28th March 2014 | by MFC Team
I’m a 39 year old man with a good job that I love, and a large home to call my own. I’m desperate to become a father before I’m “too old”, but there isn’t a partner on the horizon. What are my options?
Written by our mental health expert, Emily Koert, Ph.D. Candidate and Registered Clinical Counsellor.
It’s a common assumption that once women reach a particular age, their biological clocks start ticking, and they develop “baby fever” – the desire to have a child. Although men’s “baby fever” isn’t as socially recognized, in a similar way, men can yearn to have a child and become concerned when they do not have a partner with whom to parent. If you’ve thought this through and feel ready to get on with being a dad via a non-traditional route, you can do so through adoption, third party reproduction, or co-parenting with a female friend.

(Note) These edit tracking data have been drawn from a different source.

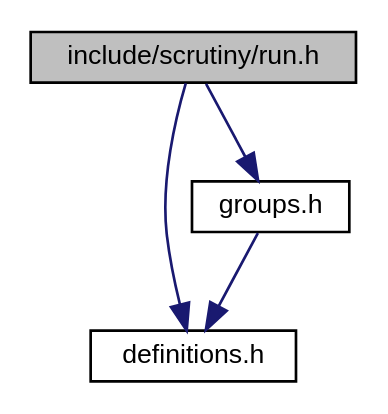
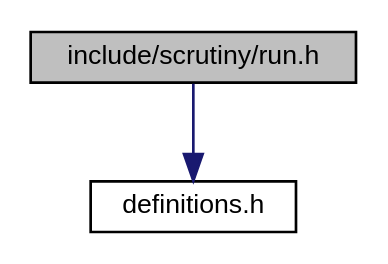
The diagram in docs/run_8h__incl.dot (nickeldan/scrutiny), drawn with Graphviz before and after one commit. The commit also changed 47 other files, not shown here.

```diff
--- a/docs/run_8h__incl.dot
+++ b/docs/run_8h__incl.dot
@@ -1,12 +1,9 @@
 digraph "include/scrutiny/run.h"
 {
  // LATEX_PDF_SIZE
   edge [fontname="Helvetica",fontsize="10",labelfontname="Helvetica",labelfontsize="10"];
   node [fontname="Helvetica",fontsize="10",shape=record];
   Node1 [label="include/scrutiny/run.h",height=0.2,width=0.4,color="black", fillcolor="grey75", style="filled", fontcolor="black",tooltip="Defines the runner functionality."];
   Node1 -> Node2 [color="midnightblue",fontsize="10",style="solid",fontname="Helvetica"];
   Node2 [label="definitions.h",height=0.2,width=0.4,color="black", fillcolor="white", style="filled",URL="$definitions_8h_source.html",tooltip=" "];
-  Node1 -> Node3 [color="midnightblue",fontsize="10",style="solid",fontname="Helvetica"];
-  Node3 [label="groups.h",height=0.2,width=0.4,color="black", fillcolor="white", style="filled",URL="$groups_8h.html",tooltip="Defines the group functionality."];
-  Node3 -> Node2 [color="midnightblue",fontsize="10",style="solid",fontname="Helvetica"];
 }
```
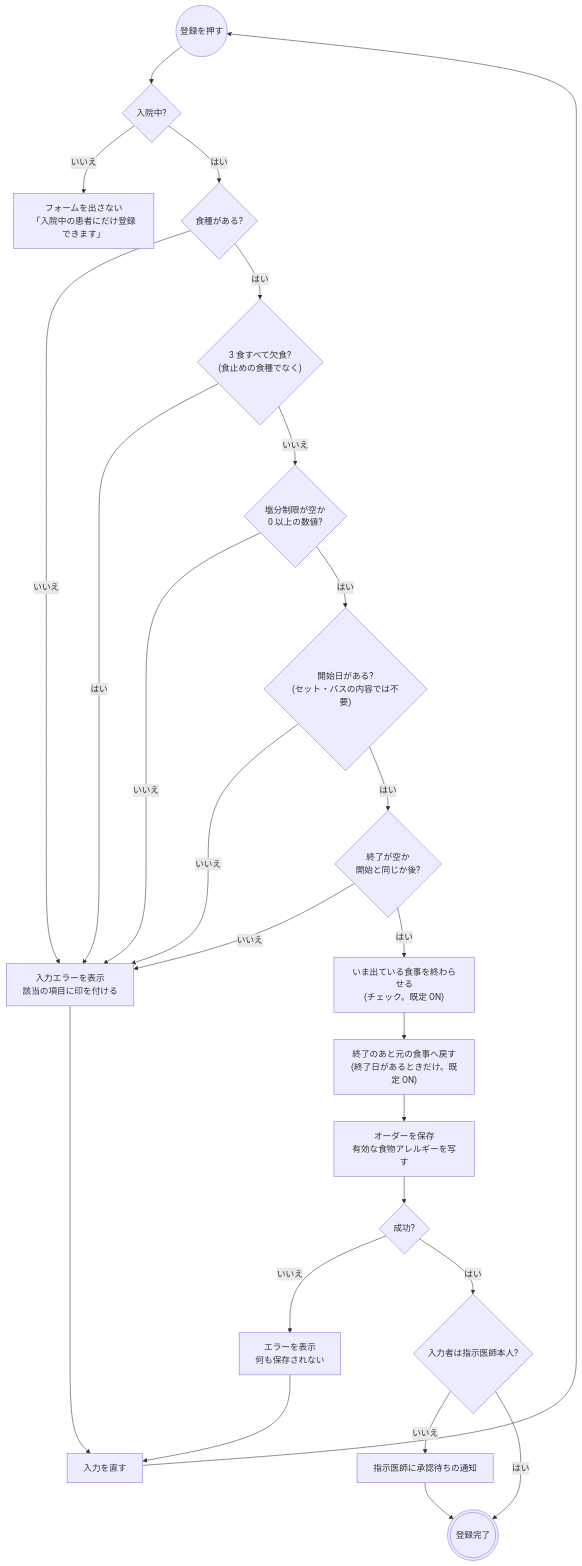
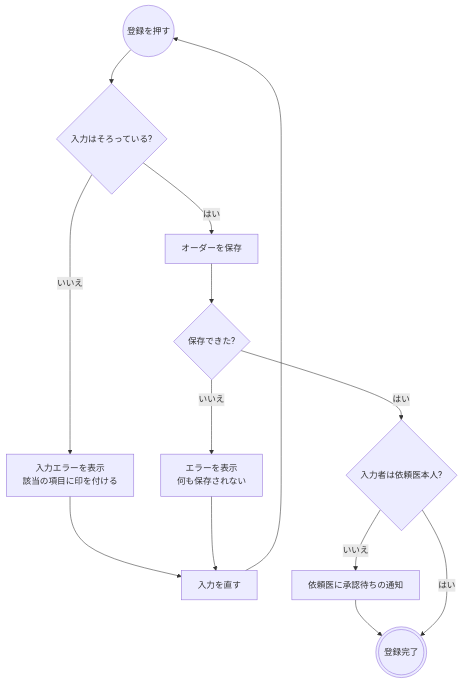
The second of 8 diagrams in docs/flows/meal.md (ysnr-dev/fhir-client-docs), drawn with Mermaid before and after one commit. The commit also changed other lines of this file and 43 other files, not shown here.

Commit message:
docs: 業務フローとシーケンス図を写し直し

````diff
--- a/docs/flows/meal.md
+++ b/docs/flows/meal.md
@@ -84,40 +83,21 @@
 ```mermaid
 flowchart TD
   submit(("登録を押す"))
-  admitted{"入院中?"}
-  noForm["フォームを出さない<br/>「入院中の患者にだけ登録できます」"]
-  diet{"食種がある?"}
-  skipped{"3 食すべて欠食?<br/>(食止めの食種でなく)"}
-  salt{"塩分制限が空か<br/>0 以上の数値?"}
-  startQ{"開始日がある?<br/>(セット・パスの内容では不要)"}
-  endQ{"終了が空か<br/>開始と同じか後?"}
+  check{"入力はそろっている?"}
   error["入力エラーを表示<br/>該当の項目に印を付ける"]
-  closing["いま出ている食事を終わらせる<br/>(チェック。既定 ON)"]
-  resume["終了のあと元の食事へ戻す<br/>(終了日があるときだけ。既定 ON)"]
-  send["オーダーを保存<br/>有効な食物アレルギーを写す"]
-  result{"成功?"}
+  fix["入力を直す"]
+  send["オーダーを保存"]
+  result{"保存できた?"}
   failed["エラーを表示<br/>何も保存されない"]
-  proxy{"入力者は指示医師本人?"}
-  approval["指示医師に承認待ちの通知"]
+  proxy{"入力者は依頼医本人?"}
+  approval["依頼医に承認待ちの通知"]
   done((("登録完了")))
-  fix["入力を直す"]
 
-  submit --> admitted
-  admitted -- "いいえ" --> noForm
-  admitted -- "はい" --> diet
-  diet -- "いいえ" --> error
-  diet -- "はい" --> skipped
-  skipped -- "はい" --> error
-  skipped -- "いいえ" --> salt
-  salt -- "いいえ" --> error
-  salt -- "はい" --> startQ
-  startQ -- "いいえ" --> error
-  startQ -- "はい" --> endQ
-  endQ -- "いいえ" --> error
-  endQ -- "はい" --> closing --> resume --> send --> result
+  submit --> check
+  check -- "いいえ" --> error --> fix --> submit
+  check -- "はい" --> send --> result
   result -- "いいえ" --> failed --> fix
   result -- "はい" --> proxy
   proxy -- "いいえ" --> approval --> done
   proxy -- "はい" --> done
-  error --> fix --> submit
 ```
````
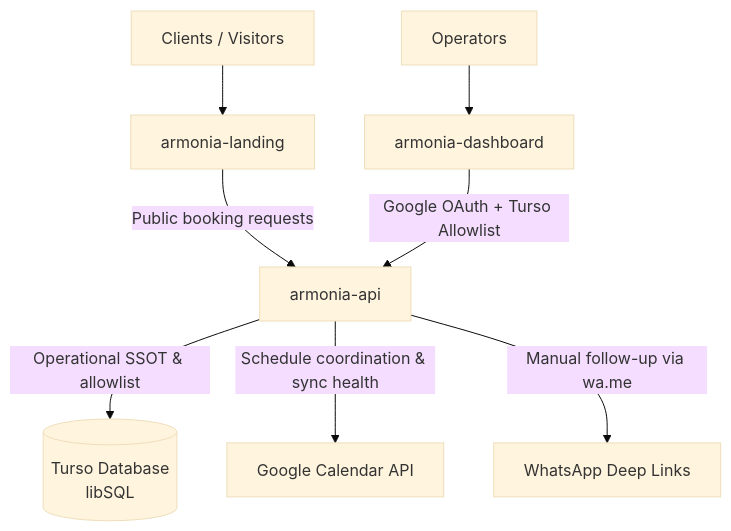
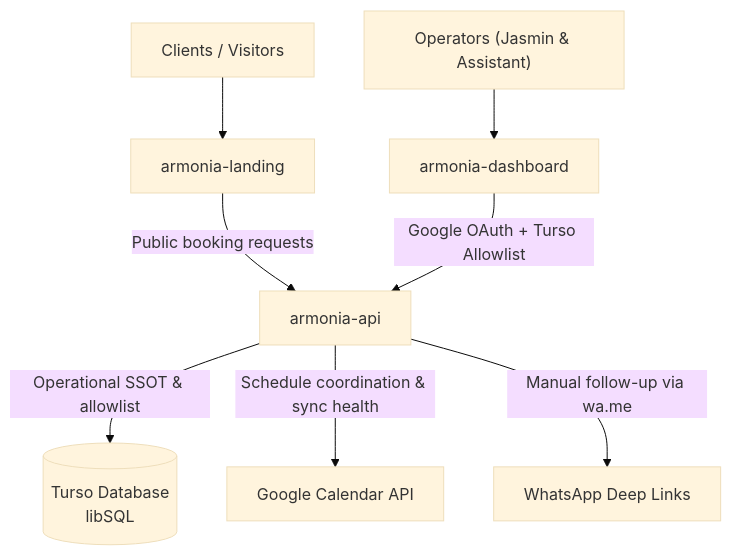
One commit to armonia-del-ser/.github changed the diagram in README.md. Above: the diagram before and after it, drawn with Mermaid (base theme). The commit also changed other lines of this file, not shown here.

Commit message:
docs(readme): feature operational discovery interviews as check-first SSOT

````diff
--- a/README.md
+++ b/README.md
@@ -17,12 +37,12 @@
 ```mermaid
 flowchart TD
-    CV[Clients / Visitors] --> AL[armonia-landing]
-    AL -->|Public booking requests| API[armonia-api]
+    CV["Clients / Visitors"] --> AL["armonia-landing"]
+    AL -->|"Public booking requests"| API["armonia-api"]
 
-    OP[Operators] --> DASH[armonia-dashboard]
-    DASH -->|Google OAuth + Turso Allowlist| API
+    OP["Operators (Jasmin & Assistant)"] --> DASH["armonia-dashboard"]
+    DASH -->|"Google OAuth + Turso Allowlist"| API
 
-    API -->|Operational SSOT & allowlist| DB[(Turso Database<br/>libSQL)]
-    API -->|Schedule coordination & sync health| GC[Google Calendar API]
-    API -->|Manual follow-up via wa.me| WA[WhatsApp Deep Links]
+    API -->|"Operational SSOT & allowlist"| DB[("Turso Database<br/>libSQL")]
+    API -->|"Schedule coordination & sync health"| GC["Google Calendar API"]
+    API -->|"Manual follow-up via wa.me"| WA["WhatsApp Deep Links"]
 ```
````
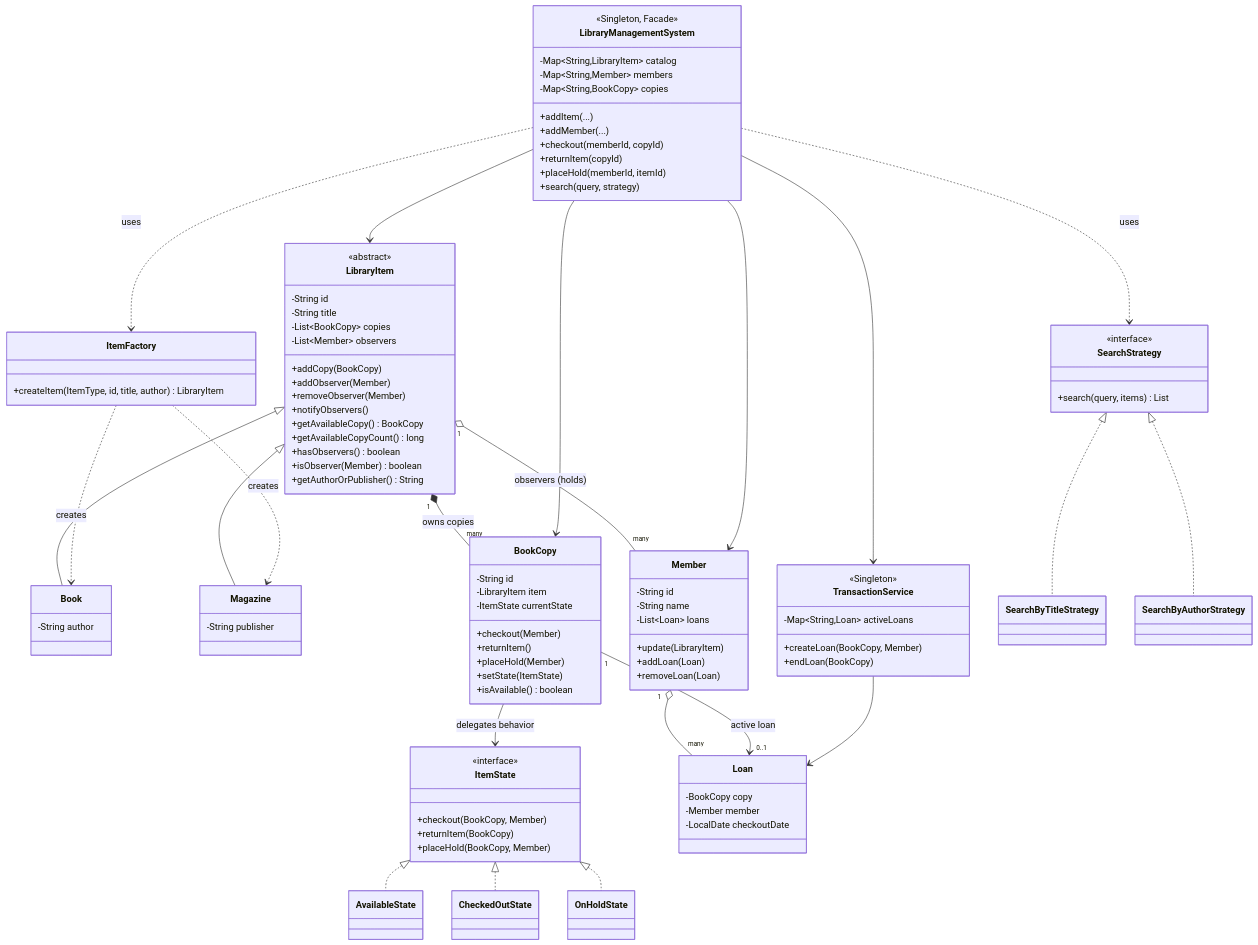
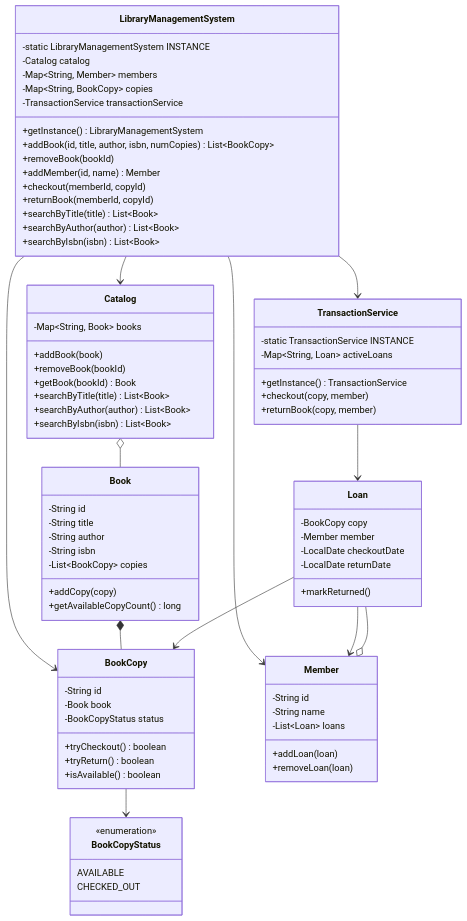
One commit to bhargavtenali/awesome-low-level-design changed the first of 2 diagrams in solutions/java/src/librarymanagementsystem/LibraryManagementLLD.md. Above: the diagram before and after it, drawn with Mermaid. The commit also changed other lines of this file, not shown here.

Commit message:
docs: add low-level design documentation for the Library Management System

````diff
--- a/solutions/java/src/librarymanagementsystem/LibraryManagementLLD.md
+++ b/solutions/java/src/librarymanagementsystem/LibraryManagementLLD.md
@@ -57,106 +24,90 @@
 ```mermaid
 classDiagram
-    class LibraryItem {
-        <<abstract>>
+    class LibraryManagementSystem {
+        -static LibraryManagementSystem INSTANCE
+        -Catalog catalog
+        -Map~String, Member~ members
+        -Map~String, BookCopy~ copies
+        -TransactionService transactionService
+        +getInstance() LibraryManagementSystem
+        +addBook(id, title, author, isbn, numCopies) List~BookCopy~
+        +removeBook(bookId)
+        +addMember(id, name) Member
+        +checkout(memberId, copyId)
+        +returnBook(memberId, copyId)
+        +searchByTitle(title) List~Book~
+        +searchByAuthor(author) List~Book~
+        +searchByIsbn(isbn) List~Book~
+    }
+    
+    class Catalog {
+        -Map~String, Book~ books
+        +addBook(book)
+        +removeBook(bookId)
+        +getBook(bookId) Book
+        +searchByTitle(title) List~Book~
+        +searchByAuthor(author) List~Book~
+        +searchByIsbn(isbn) List~Book~
+    }
+    
+    class TransactionService {
+        -static TransactionService INSTANCE
+        -Map~String, Loan~ activeLoans
+        +getInstance() TransactionService
+        +checkout(copy, member)
+        +returnBook(copy, member)
+    }
+
+    class Book {
         -String id
         -String title
+        -String author
+        -String isbn
         -List~BookCopy~ copies
-        -List~Member~ observers
-        +addCopy(BookCopy)
-        +addObserver(Member)
-        +removeObserver(Member)
-        +notifyObservers()
-        +getAvailableCopy() BookCopy
+        +addCopy(copy)
         +getAvailableCopyCount() long
-        +hasObservers() boolean
-        +isObserver(Member) boolean
-        +getAuthorOrPublisher() String
     }
-    class Book {
-        -String author
-    }
-    class Magazine {
-        -String publisher
-    }
+
     class BookCopy {
         -String id
-        -LibraryItem item
-        -ItemState currentState
-        +checkout(Member)
-        +returnItem()
-        +placeHold(Member)
-        +setState(ItemState)
+        -Book book
+        -BookCopyStatus status
+        +tryCheckout() boolean
+        +tryReturn() boolean
         +isAvailable() boolean
     }
-    class ItemState {
-        <<interface>>
-        +checkout(BookCopy, Member)
-        +returnItem(BookCopy)
-        +placeHold(BookCopy, Member)
-    }
-    class AvailableState
-    class CheckedOutState
-    class OnHoldState
+    
     class Member {
         -String id
         -String name
         -List~Loan~ loans
-        +update(LibraryItem)
-        +addLoan(Loan)
-        +removeLoan(Loan)
+        +addLoan(loan)
+        +removeLoan(loan)
     }
+    
     class Loan {
         -BookCopy copy
         -Member member
         -LocalDate checkoutDate
+        -LocalDate returnDate
+        +markReturned()
     }
-    class LibraryManagementSystem {
-        <<Singleton, Facade>>
-        -Map~String,LibraryItem~ catalog
-        -Map~String,Member~ members
-        -Map~String,BookCopy~ copies
-        +addItem(...)
-        +addMember(...)
-        +checkout(memberId, copyId)
-        +returnItem(copyId)
-        +placeHold(memberId, itemId)
-        +search(query, strategy)
+    
+    class BookCopyStatus {
+        <<enumeration>>
+        AVAILABLE
+        CHECKED_OUT
     }
-    class TransactionService {
-        <<Singleton>>
-        -Map~String,Loan~ activeLoans
-        +createLoan(BookCopy, Member)
-        +endLoan(BookCopy)
-    }
-    class ItemFactory {
-        +createItem(ItemType, id, title, author) LibraryItem
-    }
-    class SearchStrategy {
-        <<interface>>
-        +search(query, items) List
-    }
-    class SearchByTitleStrategy
-    class SearchByAuthorStrategy
 
-    LibraryItem <|-- Book
-    LibraryItem <|-- Magazine
-    LibraryItem "1" *-- "many" BookCopy : owns copies
-    LibraryItem "1" o-- "many" Member : observers (holds)
-    BookCopy --> ItemState : delegates behavior
-    ItemState <|.. AvailableState
-    ItemState <|.. CheckedOutState
-    ItemState <|.. OnHoldState
-    Member "1" o-- "many" Loan
-    BookCopy "1" --> "0..1" Loan : active loan
-    LibraryManagementSystem ..> ItemFactory : uses
-    LibraryManagementSystem ..> SearchStrategy : uses
+    LibraryManagementSystem --> Catalog
     LibraryManagementSystem --> TransactionService
-    LibraryManagementSystem --> LibraryItem
     LibraryManagementSystem --> Member
     LibraryManagementSystem --> BookCopy
-    SearchStrategy <|.. SearchByTitleStrategy
-    SearchStrategy <|.. SearchByAuthorStrategy
-    ItemFactory ..> Book : creates
-    ItemFactory ..> Magazine : creates
+    Catalog o-- Book
+    Book *-- BookCopy
+    BookCopy --> BookCopyStatus
     TransactionService --> Loan
+    Loan --> BookCopy
+    Loan --> Member
+    Member o-- Loan
 ```
````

In terms of adoption, there are two options: domestic (within your country) and international. If you’re interested in expanding your family through one of these routes, start by contacting your local adoption agency to explore what is involved in the process. There are different rules and regulations across countries in terms of their openness to accepting single men as adoptive parents. Agencies often hold information sessions that are a great way to learn some basic knowledge about this option.
If you want to have a child that is genetically related to you, you may consider using an egg donor and/or surrogate. In the case of traditional surrogacy, a woman agrees to be inseminated using your sperm and uses her own eggs to conceive the child. She carries the child and relinquishes the child to you when s/he is born. In the case of egg donation and gestational surrogacy, eggs are donated by a known or anonymous egg donor, then they are fertilized with your sperm in the laboratory of a fertility clinic. The resulting embryos are transferred into the uterus of another woman (the gestational surrogate) who carries the child and relinquishes the child to you at birth. This second option is considerably more costly, as it requires the egg donor to go through the first half of an IVF cycle, and the gestational carrier to go through the second half of the cycle. There are also important legal implications involved with egg donation and both types of surrogacy. For example, most countries require a surrogacy agreement created with the assistance of a lawyer. If you’re considering this option, consult with a lawyer with expertise in third party reproduction to make sure that you’re covering your bases.
In some countries such as Canada, egg donation and surrogacy is legal, but must be “altruistic” – meaning that paying a woman for her eggs or for carrying the pregnancy is not allowed beyond reimbursement for related expenses. In this case, often a woman known to you may agree to be an egg donor or surrogate to help you become a parent. In countries such as the United States, fertility clinics and agencies connect individuals with egg donors and surrogates for a fee, and the egg donor and surrogate are paid for their services, offering you more options. Laws regarding payment differ across countries, so you need to do your research.
Regarding the third option, some single men choose to co-parent with a single female friend who also wants to have a child but also has not found a suitable partner with whom to parent. In this case, your friend could be inseminated with your sperm. Before entering into this type of co-parenting arrangement it is very important to discuss your preferences and expectations regarding roles, boundaries, and responsibilities – to ensure that you’re both on the same page. Involving a lawyer in drafting a parenthood agreement is highly recommended, as well as speaking with a counsellor.
Whatever option you choose, I invite you to embrace it as a viable alternative, not a “second best option.” Although your path to fatherhood may be different than you expected, if becoming a dad is important to you and you feel you are ready and willing to make a commitment to raising a child, that’s what matters most.